But we can hardly expect that the political economists of France should immediately perceive inductions which flash conviction upon the mind of every educated Englishman; or require the same conclusions to be drawn by persons who set out from very different premises, and pursue opposite modes of reasoning. It would be a difficult thing to convince the generality of French financiers that a piece of folded paper with a seal to it, can, by its multiplication, represent the knowledge, commerce, wealth, and power of a nation; while our economists would be very much puzzled to find those things in extreme splendour, accompanied by extreme misery. We conceive that prosperity consists in the wide and happy mean betwixt Tyrian purple and rags; they see it more in gold and silver tissues. We must then adopt a more direct mode of convincing M. Dupin, if that be possible, that the superiority of England is of older date than he is inclined to allow. This may be found in the commerce of Britain.
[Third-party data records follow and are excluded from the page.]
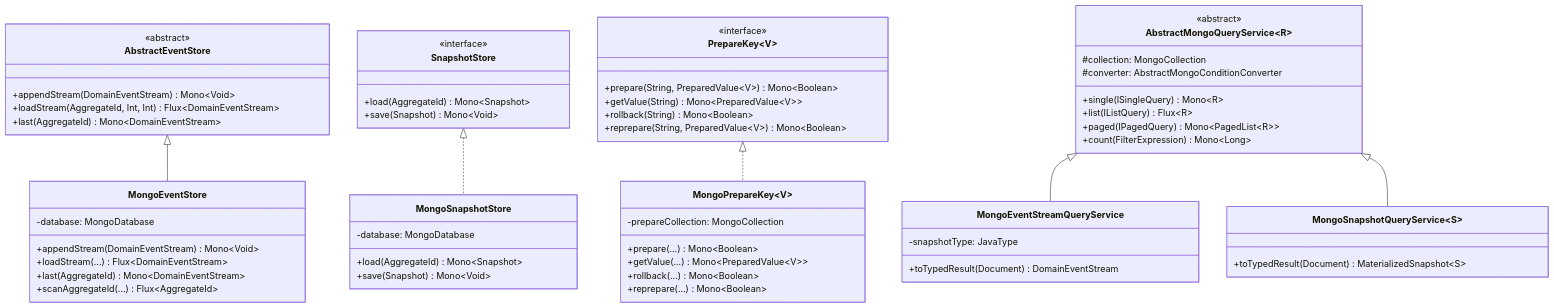
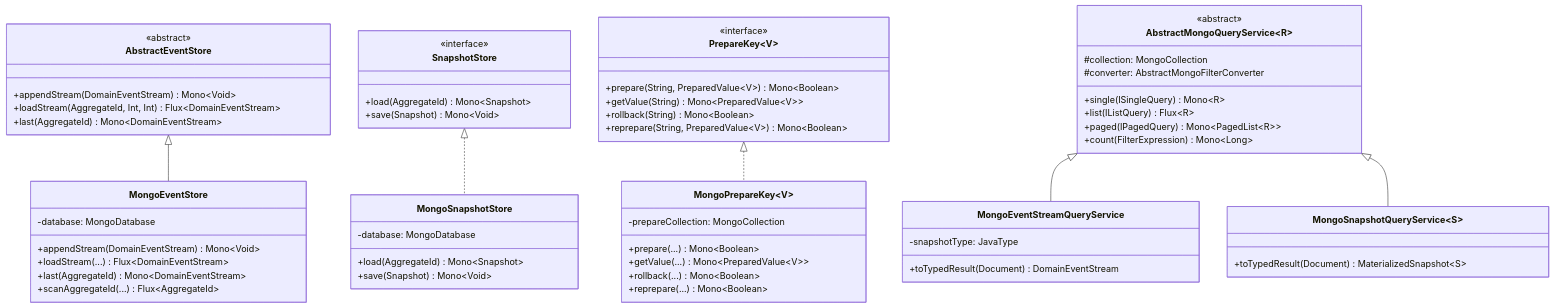
One commit to Ahoo-Wang/Wow changed the third of 3 diagrams in documentation/docs/en/guide/extensions/mongo.md. Above: the diagram before and after it, drawn with Mermaid. The commit also changed other lines of this file and 135 other files, not shown here.

````diff
--- a/documentation/docs/en/guide/extensions/mongo.md
+++ b/documentation/docs/en/guide/extensions/mongo.md
@@ -461,72 +461,72 @@
 ```mermaid
 classDiagram
     direction TB
 
     class AbstractEventStore {
         <<abstract>>
         +appendStream(DomainEventStream) Mono~Void~
         +loadStream(AggregateId, Int, Int) Flux~DomainEventStream~
         +last(AggregateId) Mono~DomainEventStream~
     }
 
     class MongoEventStore {
         -database: MongoDatabase
         +appendStream(DomainEventStream) Mono~Void~
         +loadStream(...) Flux~DomainEventStream~
         +last(AggregateId) Mono~DomainEventStream~
         +scanAggregateId(...) Flux~AggregateId~
     }
 
     class SnapshotStore {
         <<interface>>
         +load(AggregateId) Mono~Snapshot~
         +save(Snapshot) Mono~Void~
     }
 
     class MongoSnapshotStore {
         -database: MongoDatabase
         +load(AggregateId) Mono~Snapshot~
         +save(Snapshot) Mono~Void~
     }
 
     class PrepareKey~V~ {
         <<interface>>
         +prepare(String, PreparedValue~V~) Mono~Boolean~
         +getValue(String) Mono~PreparedValue~V~~
         +rollback(String) Mono~Boolean~
         +reprepare(String, PreparedValue~V~) Mono~Boolean~
     }
 
     class MongoPrepareKey~V~ {
         -prepareCollection: MongoCollection
         +prepare(...) Mono~Boolean~
         +getValue(...) Mono~PreparedValue~V~~
         +rollback(...) Mono~Boolean~
         +reprepare(...) Mono~Boolean~
     }
 
     class AbstractMongoQueryService~R~ {
         <<abstract>>
         #collection: MongoCollection
-        #converter: AbstractMongoConditionConverter
+        #converter: AbstractMongoFilterConverter
         +single(ISingleQuery) Mono~R~
         +list(IListQuery) Flux~R~
         +paged(IPagedQuery) Mono~PagedList~R~~
         +count(FilterExpression) Mono~Long~
     }
 
     class MongoEventStreamQueryService {
         -snapshotType: JavaType
         +toTypedResult(Document) DomainEventStream
     }
 
     class MongoSnapshotQueryService~S~ {
         +toTypedResult(Document) MaterializedSnapshot~S~
     }
 
     AbstractEventStore <|-- MongoEventStore
     SnapshotStore <|.. MongoSnapshotStore
     PrepareKey <|.. MongoPrepareKey
     AbstractMongoQueryService <|-- MongoEventStreamQueryService
     AbstractMongoQueryService <|-- MongoSnapshotQueryService
 ```
````
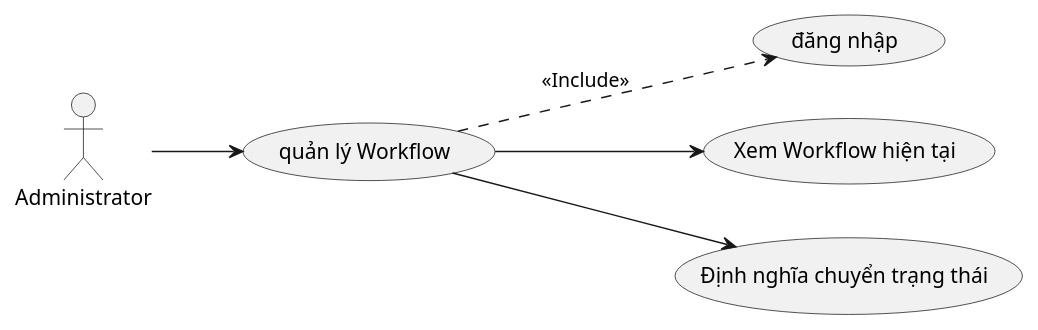
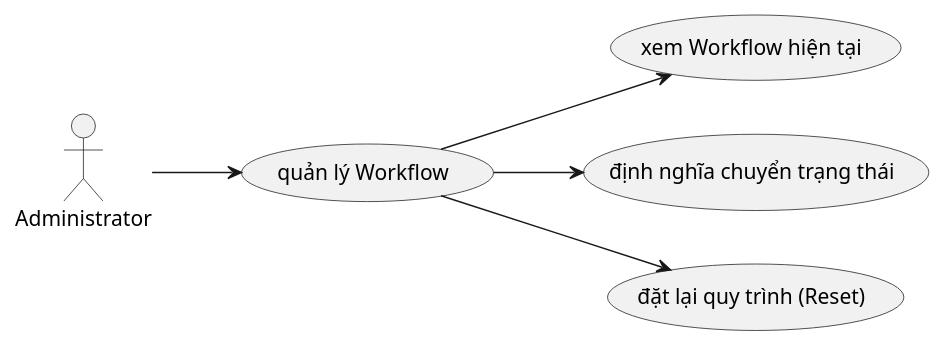
The diagram in docs/use-cases/08_quan_ly_quy_trinh.md (docuong039/worksphere), drawn with PlantUML before and after one commit. The commit also changed other lines of this file and 26 other files, not shown here.

Commit message:
update diagram

````diff
--- a/docs/use-cases/08_quan_ly_quy_trinh.md
+++ b/docs/use-cases/08_quan_ly_quy_trinh.md
@@ -5,21 +5,20 @@
 ```plantuml
 @startuml
 left to right direction
 actor "Administrator" as Admin
 
-usecase "đăng nhập" as UC_Login
 usecase "quản lý Workflow" as UC_ManageWorkflow
 
 ' Các use case con
-usecase "Xem Workflow hiện tại" as UC01
-usecase "Định nghĩa chuyển trạng thái" as UC02
+usecase "xem Workflow hiện tại" as UC01
+usecase "định nghĩa chuyển trạng thái" as UC02
+usecase "đặt lại quy trình (Reset)" as UC03
 
 Admin --> UC_ManageWorkflow
 
 UC_ManageWorkflow --> UC01
 UC_ManageWorkflow --> UC02
-
-UC_ManageWorkflow ..> UC_Login : <<Include>>
+UC_ManageWorkflow --> UC03
 
 @enduml
 ```
````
We need not trace back the trade of this country to its origin, to be convinced of its comparative importance and extent even in early times. A record in the exchequer, for 1354, states the exports of England for that year to be £294,184: 178. 2d. and the imports £38,970: 3s. 6d.; leaving a balance of £255,214:13s. 8d. which, reduced to the present denomination and value, is a very large sum. The æra corresponds pretty nearly with the time when France, unable to pay the ransom of King John, was under the necessity of applying to the Jews, and of issuing a leather currency, with a little stud of silver in the middle; no very great symptom of her superiority. In 1381 was passed our first navigation act; which showed that the attention of government was much turned to trade and shipping. The turbulent reign of Henry IV. was unfavourable to our commerce, though some foreign merchants residing among us amassed great riches. In 1421 the revenue of England amounted to £55,754 : 10s. 10d. and some curious details are given in the Fædera of its sources and its application. In 1458 the company of staplers is said to have paid to the crown £68,000 sterling, for the customs of staple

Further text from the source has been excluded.